Samus is definitely different than most Melee characters. The player's varying adaptability and constant focus means that Samus is definitely not the easiest character to pick up. However, with HugS's expertise, and with a lot of dedication and practice, Samus will begin to feel like second nature. Set aside a few minutes a day to practice what he recommends if you're interested in picking up a new character or even just honing your Samus game. All of Samus's techniques and skills won't be easy the first time, but through enough practice, everything will begin to come in easy. Who knows, maybe you're the next big Samus player in the making!

Thank you again to HugS for contributing time out of his day to help write this guide. You can find his Twitter here if you want to catch up on what's new. Thanks for reading and stay posted to Team Dignitas for the latest guides, tips, and news!

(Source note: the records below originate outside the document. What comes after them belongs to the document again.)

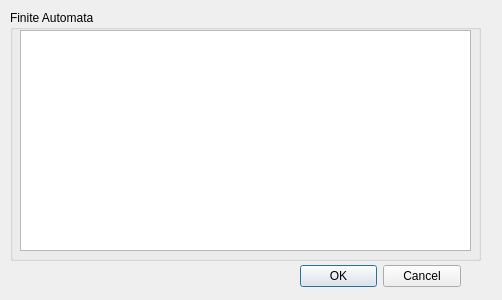
This is RLApp/ui/UpdateFA.ui in montezano/RLApp as Qt 5 draws it before an edit. The edited form follows.
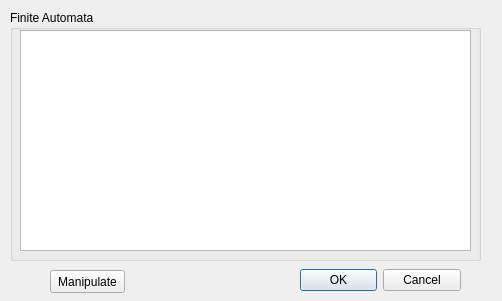
This is the edited form.

```diff
--- a/RLApp/ui/UpdateFA.ui
+++ b/RLApp/ui/UpdateFA.ui
@@ -7,7 +7,7 @@
     <x>0</x>
     <y>0</y>
     <width>502</width>
-    <height>300</height>
+    <height>301</height>
    </rect>
   </property>
   <property name="windowTitle">
@@ -19,7 +19,7 @@
      <x>300</x>
      <y>260</y>
      <width>161</width>
-     <height>32</height>
+     <height>41</height>
     </rect>
    </property>
    <property name="orientation">
@@ -61,6 +61,19 @@
     </attribute>
    </widget>
   </widget>
+  <widget class="QPushButton" name="btn_manipulate">
+   <property name="geometry">
+    <rect>
+     <x>50</x>
+     <y>270</y>
+     <width>75</width>
+     <height>23</height>
+    </rect>
+   </property>
+   <property name="text">
+    <string>Manipulate</string>
+   </property>
+  </widget>
  </widget>
  <resources/>
  <connections>
```
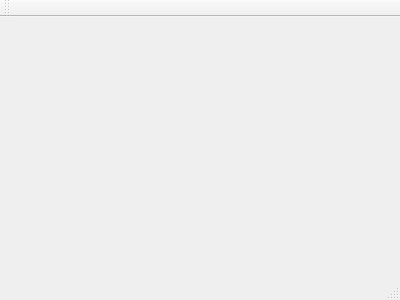
The window that qtClient/mainwindow.ui (everystone/p2p) describes before a commit, drawn with Qt 5.
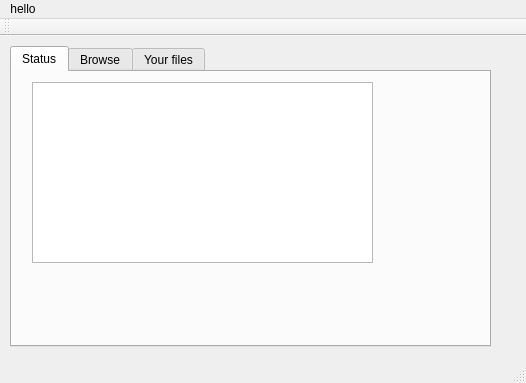
The same window after the commit.

Commit message: Added Slots and Signals to mainwindow, to correctly handle updates to UI from network thread.

```diff
--- a/qtClient/mainwindow.ui
+++ b/qtClient/mainwindow.ui
@@ -1,24 +1,84 @@
 <ui version="4.0">
  <class>MainWindow</class>
- <widget class="QMainWindow" name="MainWindow" >
-  <property name="geometry" >
+ <widget class="QMainWindow" name="MainWindow">
+  <property name="geometry">
    <rect>
     <x>0</x>
     <y>0</y>
-    <width>400</width>
-    <height>300</height>
+    <width>526</width>
+    <height>383</height>
    </rect>
   </property>
   <property name="windowTitle" >
    <string>MainWindow</string>
   </property>
-  <widget class="QMenuBar" name="menuBar" />
-  <widget class="QToolBar" name="mainToolBar" />
-  <widget class="QWidget" name="centralWidget" />
-  <widget class="QStatusBar" name="statusBar" />
+  <widget class="QWidget" name="centralWidget">
+   <widget class="QTabWidget" name="tabWidget">
+    <property name="geometry">
+     <rect>
+      <x>10</x>
+      <y>10</y>
+      <width>481</width>
+      <height>301</height>
+     </rect>
+    </property>
+    <property name="currentIndex">
+     <number>0</number>
+    </property>
+    <widget class="QWidget" name="tab">
+     <attribute name="title">
+      <string>Status</string>
+     </attribute>
+     <widget class="QListView" name="systemMessagesListView">
+      <property name="geometry">
+       <rect>
+        <x>20</x>
+        <y>10</y>
+        <width>341</width>
+        <height>181</height>
+       </rect>
+      </property>
+     </widget>
+    </widget>
+    <widget class="QWidget" name="tab_2">
+     <attribute name="title">
+      <string>Browse</string>
+     </attribute>
+    </widget>
+    <widget class="QWidget" name="tab_3">
+     <attribute name="title">
+      <string>Your files</string>
+     </attribute>
+    </widget>
+   </widget>
+  </widget>
+  <widget class="QMenuBar" name="menuBar">
+   <property name="geometry">
+    <rect>
+     <x>0</x>
+     <y>0</y>
+     <width>526</width>
+     <height>21</height>
+    </rect>
+   </property>
+   <widget class="QMenu" name="menuHello">
+    <property name="title">
+     <string>hello</string>
+    </property>
+   </widget>
+   <addaction name="menuHello"/>
+  </widget>
+  <widget class="QToolBar" name="mainToolBar">
+   <attribute name="toolBarArea">
+    <enum>TopToolBarArea</enum>
+   </attribute>
+   <attribute name="toolBarBreak">
+    <bool>true</bool>
+   </attribute>
+  </widget>
+  <widget class="QStatusBar" name="statusBar"/>
  </widget>
- <layoutDefault spacing="6" margin="11" />
- <pixmapfunction></pixmapfunction>
+ <layoutdefault spacing="6" margin="11"/>
  <resources/>
  <connections/>
 </ui>
```
Left out of the diff: 3 changed lines with no effect on the pictures. The commit also changes 3 other files.
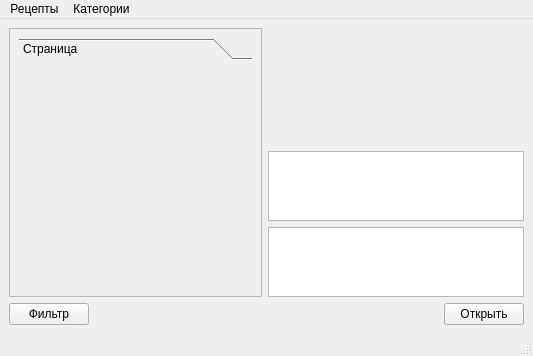
First picture: the form in mainwindow.ui, repository pi18a-group-dynamics/First-Team, before the edit.
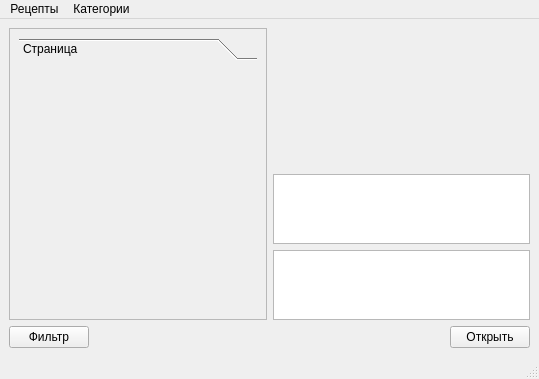
Second picture: the form after the edit. Icons and pictures are not drawn. Custom widgets are drawn as their Qt base class.

Commit message: Show photo of recipe on main widget

Diff of the .ui file:
```diff
--- a/mainwindow.ui
+++ b/mainwindow.ui
@@ -6,8 +6,8 @@
    <rect>
     <x>0</x>
     <y>0</y>
-    <width>533</width>
-    <height>356</height>
+    <width>539</width>
+    <height>379</height>
    </rect>
   </property>
   <property name="windowTitle">
@@ -27,8 +27,8 @@
           <rect>
            <x>0</x>
            <y>0</y>
-           <width>247</width>
-           <height>257</height>
+           <width>253</width>
+           <height>280</height>
           </rect>
          </property>
          <layout class="QGridLayout" name="gridLayout_2">
@@ -51,8 +51,8 @@
               <rect>
                <x>0</x>
                <y>0</y>
-               <width>229</width>
-               <height>208</height>
+               <width>235</width>
+               <height>231</height>
               </rect>
              </property>
              <attribute name="icon">
@@ -179,7 +179,7 @@
     <rect>
      <x>0</x>
      <y>0</y>
-     <width>533</width>
+     <width>539</width>
      <height>22</height>
     </rect>
    </property>
```
The commit also changes 5 other files.
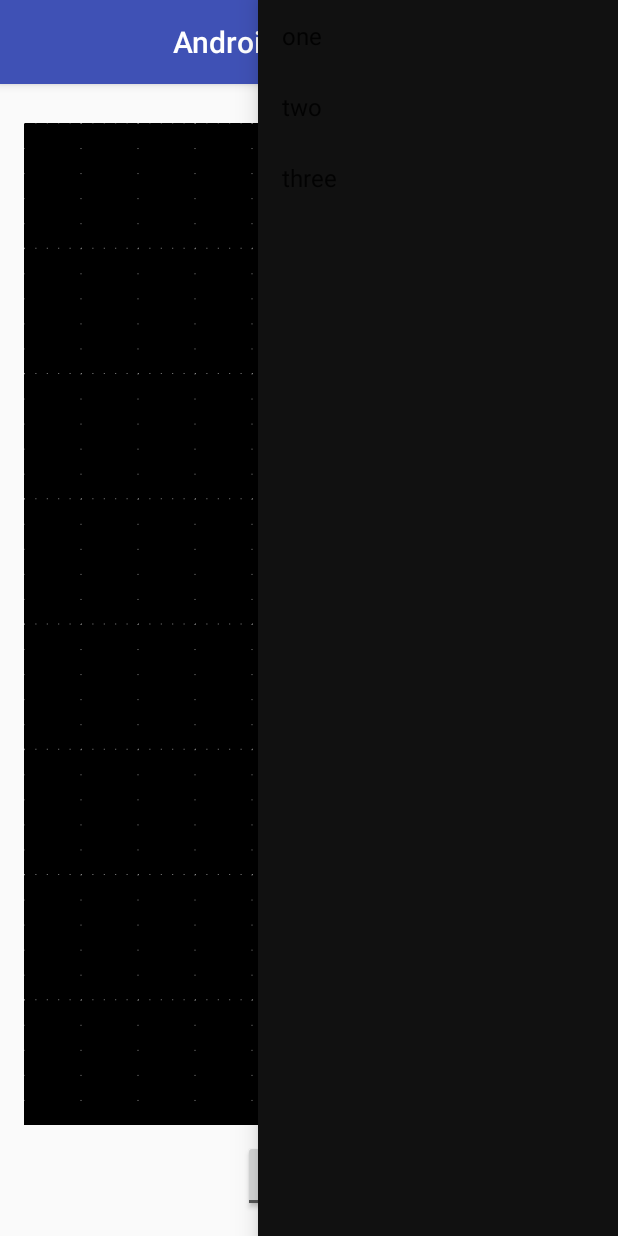
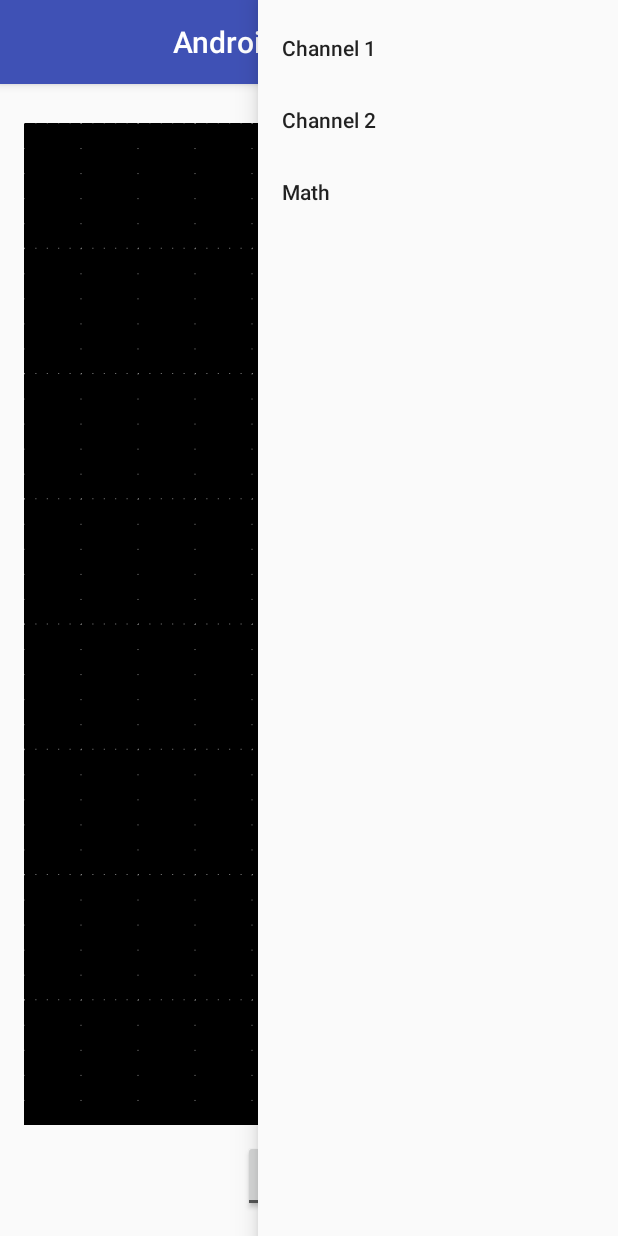
Before and after one commit to mmbuw/touchscope, an Android app: the screen it shows after launch (TouchScopeActivity), with the side drawer open, on a phone screen of 412 x 824 dp. Run offline under Robolectric (Android 15) with nearby library versions, the phone set to English and light mode, and no system bars.

Commit message:
better looking side drawer, test scope wave moving

```diff
--- a/source/android/AndroidTouchScope/app/build.gradle
+++ b/source/android/AndroidTouchScope/app/build.gradle
@@ -24,4 +24,5 @@ dependencies {
     testCompile 'junit:junit:4.12'
     compile 'com.android.support:design:23.1.1'
     compile "com.android.support:appcompat-v7:23.1.1"
+    compile "com.android.support:design:23.1.1"
 }
--- a/source/android/AndroidTouchScope/app/src/main/java/de/uni_weimar/mheinz/androidtouchscope/scope/BaseScope.java
+++ b/source/android/AndroidTouchScope/app/src/main/java/de/uni_weimar/mheinz/androidtouchscope/scope/BaseScope.java
@@ -25,6 +25,7 @@ public interface BaseScope
         SET_ACTIVE_CHANNEL,
         SET_VOLTAGE_OFFSET,
         SET_TIME_OFFSET,
+        SET_CHANNEL_STATE,
         NO_COMMAND
     }
 
--- a/source/android/AndroidTouchScope/app/src/main/res/layout/activity_touch_scope.xml
+++ b/source/android/AndroidTouchScope/app/src/main/res/layout/activity_touch_scope.xml
@@ -74,6 +74,23 @@
         </RelativeLayout>
     </LinearLayout>
 
+<!--
+    <android.support.design.widget.NavigationView
+        android:layout_width="wrap_content"
+        android:layout_height="match_parent"
+        android:layout_gravity="start"
+        app:headerLayout="@layout/drawer_header"
+        app:menu="@menu/drawer"/>
+-->
+
+    <android.support.design.widget.NavigationView
+        android:id="@+id/right_drawer"
+        android:layout_width="240dp"
+        android:layout_height="match_parent"
+        android:layout_gravity="end"
+        app:menu="@menu/drawer_right"/>
+
+<!--
     <ListView android:id="@+id/right_drawer"
               android:layout_width="240dp"
               android:layout_height="match_parent"
@@ -83,5 +100,5 @@
               android:divider="@android:color/transparent"
               android:dividerHeight="0dp"
               android:background="#111"/>
-
+-->
 </android.support.v4.widget.DrawerLayout>
--- /dev/null
+++ b/source/android/AndroidTouchScope/app/src/main/res/menu/drawer_right.xml
@@ -0,0 +1,12 @@
+<?xml version="1.0" encoding="utf-8"?>
+<menu xmlns:android="http://schemas.android.com/apk/res/android">
+    <item
+        android:id="@+id/navigation_channel1"
+        android:title="Channel 1"/>
+    <item
+        android:id="@+id/navigation_channel2"
+        android:title="Channel 2"/>
+    <item
+        android:id="@+id/navigation_channel3"
+        android:title="Math"/>
+</menu>
```
Also changed, not shown: source/android/AndroidTouchScope/app/src/main/java/de/uni_weimar/mheinz/androidtouchscope/ScopeView.java (+7 -7 lines), source/android/AndroidTouchScope/app/src/main/java/de/uni_weimar/mheinz/androidtouchscope/TouchScopeActivity.java (+48 -3 lines), source/android/AndroidTouchScope/app/src/main/java/de/uni_weimar/mheinz/androidtouchscope/scope/TestScope.java (+74 -10 lines).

Like our content? Support us by getting our merchandise in our shop